(Beginning of Record excerpts)

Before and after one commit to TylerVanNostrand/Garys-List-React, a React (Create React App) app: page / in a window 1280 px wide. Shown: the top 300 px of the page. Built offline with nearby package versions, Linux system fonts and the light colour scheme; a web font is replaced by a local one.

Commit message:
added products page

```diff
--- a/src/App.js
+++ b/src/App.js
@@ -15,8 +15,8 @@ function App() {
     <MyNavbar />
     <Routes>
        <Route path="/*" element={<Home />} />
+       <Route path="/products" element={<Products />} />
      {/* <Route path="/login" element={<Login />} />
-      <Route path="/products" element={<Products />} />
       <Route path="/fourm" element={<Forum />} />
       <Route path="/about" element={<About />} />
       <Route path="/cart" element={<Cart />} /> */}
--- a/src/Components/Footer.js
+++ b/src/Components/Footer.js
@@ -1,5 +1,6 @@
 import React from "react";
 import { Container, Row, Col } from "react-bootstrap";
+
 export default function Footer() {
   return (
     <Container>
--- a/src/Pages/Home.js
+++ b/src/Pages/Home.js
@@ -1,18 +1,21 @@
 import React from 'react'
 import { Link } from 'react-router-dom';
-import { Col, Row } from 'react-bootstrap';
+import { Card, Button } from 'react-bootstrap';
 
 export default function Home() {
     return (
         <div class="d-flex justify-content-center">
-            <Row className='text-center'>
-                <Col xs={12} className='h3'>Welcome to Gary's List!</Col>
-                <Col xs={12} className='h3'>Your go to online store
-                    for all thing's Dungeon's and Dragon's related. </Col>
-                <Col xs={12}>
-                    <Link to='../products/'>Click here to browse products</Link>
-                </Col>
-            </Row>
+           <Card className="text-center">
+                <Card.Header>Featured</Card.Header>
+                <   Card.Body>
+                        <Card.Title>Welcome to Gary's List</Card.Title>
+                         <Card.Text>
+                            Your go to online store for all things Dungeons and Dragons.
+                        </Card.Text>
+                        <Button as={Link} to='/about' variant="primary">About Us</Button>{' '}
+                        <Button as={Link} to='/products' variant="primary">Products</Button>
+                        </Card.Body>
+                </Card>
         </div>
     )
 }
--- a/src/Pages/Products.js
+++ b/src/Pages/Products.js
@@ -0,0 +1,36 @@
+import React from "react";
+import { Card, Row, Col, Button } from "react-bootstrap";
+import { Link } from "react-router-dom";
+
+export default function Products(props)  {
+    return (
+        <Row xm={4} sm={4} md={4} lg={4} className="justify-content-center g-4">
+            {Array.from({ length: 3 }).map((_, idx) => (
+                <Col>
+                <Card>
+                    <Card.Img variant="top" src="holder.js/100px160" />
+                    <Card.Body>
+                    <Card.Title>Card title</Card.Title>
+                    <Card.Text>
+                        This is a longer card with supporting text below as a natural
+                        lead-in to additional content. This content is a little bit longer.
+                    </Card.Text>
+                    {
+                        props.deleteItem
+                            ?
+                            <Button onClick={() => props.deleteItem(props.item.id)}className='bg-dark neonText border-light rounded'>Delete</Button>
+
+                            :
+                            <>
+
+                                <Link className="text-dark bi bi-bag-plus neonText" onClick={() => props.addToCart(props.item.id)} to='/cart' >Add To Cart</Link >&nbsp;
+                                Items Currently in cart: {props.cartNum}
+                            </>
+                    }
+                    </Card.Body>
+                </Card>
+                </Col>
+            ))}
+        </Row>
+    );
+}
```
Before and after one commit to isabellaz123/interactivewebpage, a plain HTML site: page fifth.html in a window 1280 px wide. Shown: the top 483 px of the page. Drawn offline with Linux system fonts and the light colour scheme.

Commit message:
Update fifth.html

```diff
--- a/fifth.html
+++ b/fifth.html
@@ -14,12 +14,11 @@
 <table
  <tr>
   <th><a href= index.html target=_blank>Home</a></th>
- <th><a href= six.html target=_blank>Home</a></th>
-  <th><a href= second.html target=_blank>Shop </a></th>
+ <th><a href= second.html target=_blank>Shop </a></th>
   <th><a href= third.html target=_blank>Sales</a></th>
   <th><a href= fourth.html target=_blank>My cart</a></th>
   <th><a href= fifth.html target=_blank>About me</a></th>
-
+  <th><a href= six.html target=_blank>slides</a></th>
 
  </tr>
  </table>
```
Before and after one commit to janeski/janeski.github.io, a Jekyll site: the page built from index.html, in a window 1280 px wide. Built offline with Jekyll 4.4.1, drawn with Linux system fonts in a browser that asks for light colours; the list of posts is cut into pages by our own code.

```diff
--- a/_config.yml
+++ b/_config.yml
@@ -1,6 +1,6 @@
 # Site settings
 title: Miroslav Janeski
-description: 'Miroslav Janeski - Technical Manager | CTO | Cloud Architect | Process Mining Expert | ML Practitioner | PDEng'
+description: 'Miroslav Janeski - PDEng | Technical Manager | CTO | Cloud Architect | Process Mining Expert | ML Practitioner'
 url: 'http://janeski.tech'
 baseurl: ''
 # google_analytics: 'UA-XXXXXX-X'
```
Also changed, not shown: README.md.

(End of Record excerpts)

Write out the records again so that each line matches the original exactly.

Output of the exercise:
Before and after one commit to TylerVanNostrand/Garys-List-React, a React (Create React App) app: page / in a window 1280 px wide. Shown: the top 300 px of the page. Built offline with nearby package versions, Linux system fonts and the light colour scheme; a web font is replaced by a local one.

Commit message:
added products page

```diff
--- a/src/App.js
+++ b/src/App.js
@@ -15,8 +15,8 @@ function App() {
     <MyNavbar />
     <Routes>
        <Route path="/*" element={<Home />} />
+       <Route path="/products" element={<Products />} />
      {/* <Route path="/login" element={<Login />} />
-      <Route path="/products" element={<Products />} />
       <Route path="/fourm" element={<Forum />} />
       <Route path="/about" element={<About />} />
       <Route path="/cart" element={<Cart />} /> */}
--- a/src/Components/Footer.js
+++ b/src/Components/Footer.js
@@ -1,5 +1,6 @@
 import React from "react";
 import { Container, Row, Col } from "react-bootstrap";
+
 export default function Footer() {
   return (
     <Container>
--- a/src/Pages/Home.js
+++ b/src/Pages/Home.js
@@ -1,18 +1,21 @@
 import React from 'react'
 import { Link } from 'react-router-dom';
-import { Col, Row } from 'react-bootstrap';
+import { Card, Button } from 'react-bootstrap';
 
 export default function Home() {
     return (
         <div class="d-flex justify-content-center">
-            <Row className='text-center'>
-                <Col xs={12} className='h3'>Welcome to Gary's List!</Col>
-                <Col xs={12} className='h3'>Your go to online store
-                    for all thing's Dungeon's and Dragon's related. </Col>
-                <Col xs={12}>
-                    <Link to='../products/'>Click here to browse products</Link>
-                </Col>
-            </Row>
+           <Card className="text-center">
+                <Card.Header>Featured</Card.Header>
+                <   Card.Body>
+                        <Card.Title>Welcome to Gary's List</Card.Title>
+                         <Card.Text>
+                            Your go to online store for all things Dungeons and Dragons.
+                        </Card.Text>
+                        <Button as={Link} to='/about' variant="primary">About Us</Button>{' '}
+                        <Button as={Link} to='/products' variant="primary">Products</Button>
+                        </Card.Body>
+                </Card>
         </div>
     )
 }
--- a/src/Pages/Products.js
+++ b/src/Pages/Products.js
@@ -0,0 +1,36 @@
+import React from "react";
+import { Card, Row, Col, Button } from "react-bootstrap";
+import { Link } from "react-router-dom";
+
+export default function Products(props)  {
+    return (
+        <Row xm={4} sm={4} md={4} lg={4} className="justify-content-center g-4">
+            {Array.from({ length: 3 }).map((_, idx) => (
+                <Col>
+                <Card>
+                    <Card.Img variant="top" src="holder.js/100px160" />
+                    <Card.Body>
+                    <Card.Title>Card title</Card.Title>
+                    <Card.Text>
+                        This is a longer card with supporting text below as a natural
+                        lead-in to additional content. This content is a little bit longer.
+                    </Card.Text>
+                    {
+                        props.deleteItem
+                            ?
+                            <Button onClick={() => props.deleteItem(props.item.id)}className='bg-dark neonText border-light rounded'>Delete</Button>
+
+                            :
+                            <>
+
+                                <Link className="text-dark bi bi-bag-plus neonText" onClick={() => props.addToCart(props.item.id)} to='/cart' >Add To Cart</Link >&nbsp;
+                                Items Currently in cart: {props.cartNum}
+                            </>
+                    }
+                    </Card.Body>
+                </Card>
+                </Col>
+            ))}
+        </Row>
+    );
+}
```
Before and after one commit to isabellaz123/interactivewebpage, a plain HTML site: page fifth.html in a window 1280 px wide. Shown: the top 483 px of the page. Drawn offline with Linux system fonts and the light colour scheme.

Commit message:
Update fifth.html

```diff
--- a/fifth.html
+++ b/fifth.html
@@ -14,12 +14,11 @@
 <table
  <tr>
   <th><a href= index.html target=_blank>Home</a></th>
- <th><a href= six.html target=_blank>Home</a></th>
-  <th><a href= second.html target=_blank>Shop </a></th>
+ <th><a href= second.html target=_blank>Shop </a></th>
   <th><a href= third.html target=_blank>Sales</a></th>
   <th><a href= fourth.html target=_blank>My cart</a></th>
   <th><a href= fifth.html target=_blank>About me</a></th>
-
+  <th><a href= six.html target=_blank>slides</a></th>
 
  </tr>
  </table>
```
Before and after one commit to janeski/janeski.github.io, a Jekyll site: the page built from index.html, in a window 1280 px wide. Built offline with Jekyll 4.4.1, drawn with Linux system fonts in a browser that asks for light colours; the list of posts is cut into pages by our own code.

```diff
--- a/_config.yml
+++ b/_config.yml
@@ -1,6 +1,6 @@
 # Site settings
 title: Miroslav Janeski
-description: 'Miroslav Janeski - Technical Manager | CTO | Cloud Architect | Process Mining Expert | ML Practitioner | PDEng'
+description: 'Miroslav Janeski - PDEng | Technical Manager | CTO | Cloud Architect | Process Mining Expert | ML Practitioner'
 url: 'http://janeski.tech'
 baseurl: ''
 # google_analytics: 'UA-XXXXXX-X'
```
Also changed, not shown: README.md.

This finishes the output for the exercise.